about the issues that are confronting their country. They like to talk about

them. They are not hesitant about talking about them. I enjoy talking about

them. I love being out in a part of Australia like this. I find it gives you

a lot more energy than being in Canberra. I find that when you get outside Canberra,

by and large, you have a wonderful reception from genuine people. And I often

think that it is Canberra that is out of step rather than the rest of Australia

that is out of step.


But (inaudible) a lot of these functions are invite only?


Oh, anyone can come to the Stockmans’ Hall of Fame. Anybody can go on the long

distance school and anybody can listen to the ABC radio and, you know, we go

out and we meet people and their various walks of life. And we enjoy doing it.


Mr Costello, Mr Costello. You challenged the Labor Party to release its research

on Simon Crean. If they met that challenge would you release the Liberal Party

research on you?


Well, I have never been party to the Liberal Party’s research, so I would be

very interested to see it myself. I doubt that we actually go around polling

particular individuals. But I think it is a measure of Labor’s concern really

isn’t it, that they apparently or they claim to be researching these things.

Leaking to selected journalists. I would have thought that the thing that the

Labor Party is more likely to do than to be polling the Government would be

polling its own people. And I would be very interested for them to leak their

own polling on themselves to the media, very interested.




Well, it is interesting isn’t it. You would have to ask them why they are polling.

I think one of reasons why they poll these things is, as you know, they try

and politically oppose and dent people that are carrying Government policy.

And they have had numbers of Shadow Treasurers try and dent our economic program

since the time I have been the Treasurer of Australia and they have currently

got another one trying his damnedest to do the job. We will see how he goes.


Simon Crean says, you know, he has got some image problems but so have you.

And he is admitting his own but claiming you have them as well. Do you think

there is a bit each way?


Look Simon, Simon Crean can talk about himself. I am very happy for him to

do so. But I would not regard Simon Crean as an authority on me. He has got

his own problems. He can deal with them. I won’t advise him on how to do that.


(inaudible) is there an argument to revisiting the issue of the zonal tax allowances



The thing about zonal tax allowances is that the boundaries were drawn a long

time ago. And whenever you draw lines on a map you have got to put somebody

on one side of the line in and somebody on one side of the line out. And whenever

you redraw these lines, some people win and some people lose. And that is good

if you happen to be a person that wins, bad if you happen to be a person that

loses. I have never yet known a person who lost an allowance who was happy about

doing it. And so yes, in an ideal world, you would draw these lines in a much

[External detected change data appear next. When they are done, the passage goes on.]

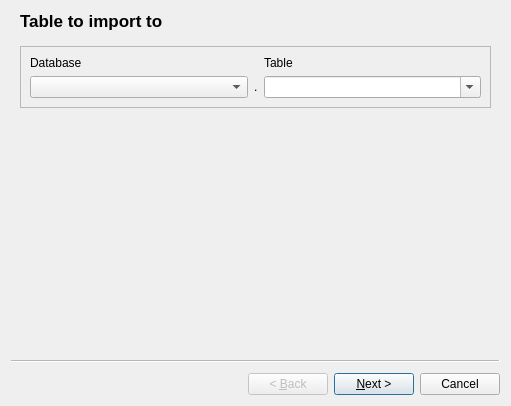
The window that SQLiteStudio3/guiSQLiteStudio/dialogs/importdialog.ui (pawelsalawa/sqlitestudio) describes before a commit, drawn with Qt 5.
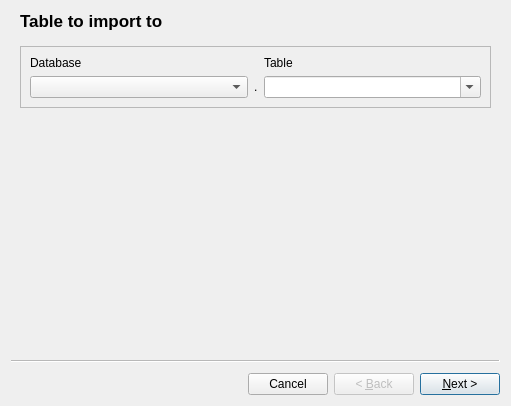
The same window after the commit. Custom widgets are drawn as their Qt base class.

Patch:
```diff
--- a/SQLiteStudio3/guiSQLiteStudio/dialogs/importdialog.ui
+++ b/SQLiteStudio3/guiSQLiteStudio/dialogs/importdialog.ui
@@ -13,6 +13,9 @@
   <property name="windowTitle">
    <string>Import data</string>
   </property>
+  <property name="options">
+   <set>QWizard::CancelButtonOnLeft|QWizard::NoDefaultButton</set>
+  </property>
   <widget class="VerifiableWizardPage" name="tablePage">
    <property name="title">
     <string>Table to import to</string>
```
Left out of the diff: 10 changed lines with no effect on the pictures.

clearer and plainer world but we don’t live in such an ideal world. And I think

you would get arguments either way. Now we are prepared to take submissions

in relation to this. But the zonal allowances are not large sums. The much more

important thing frankly as to how you help people from a tax point of view in

rural and regional Australia is to reduce income taxes, to reduce capital gains

taxes as we have, very substantially, particularly for people that are on farms,

and to put in place cuts in fuel taxes which we also did by cutting the excise

on long distance transport in relation to diesel. And now when you combine the

outcome of all of those tax changes, they outweigh the zonal allowance by very

significant sums. And I would actually prefer to be working on the overall tax

system, reducing it for people in rural and regional Australia, than the question

of the allowances which is a smaller issue. I am not saying that we are indifferent

to it, but it is a smaller issue than the overall structure of the tax system.

Let me put it this way, you have got a high income tax rate that people are

paying and low allowance, you are not better off than having a low income tax

rate. It doesn’t make you better off. The important thing is to try and deal

with the overall income tax, capital gains tax, diesel excise. Thanks.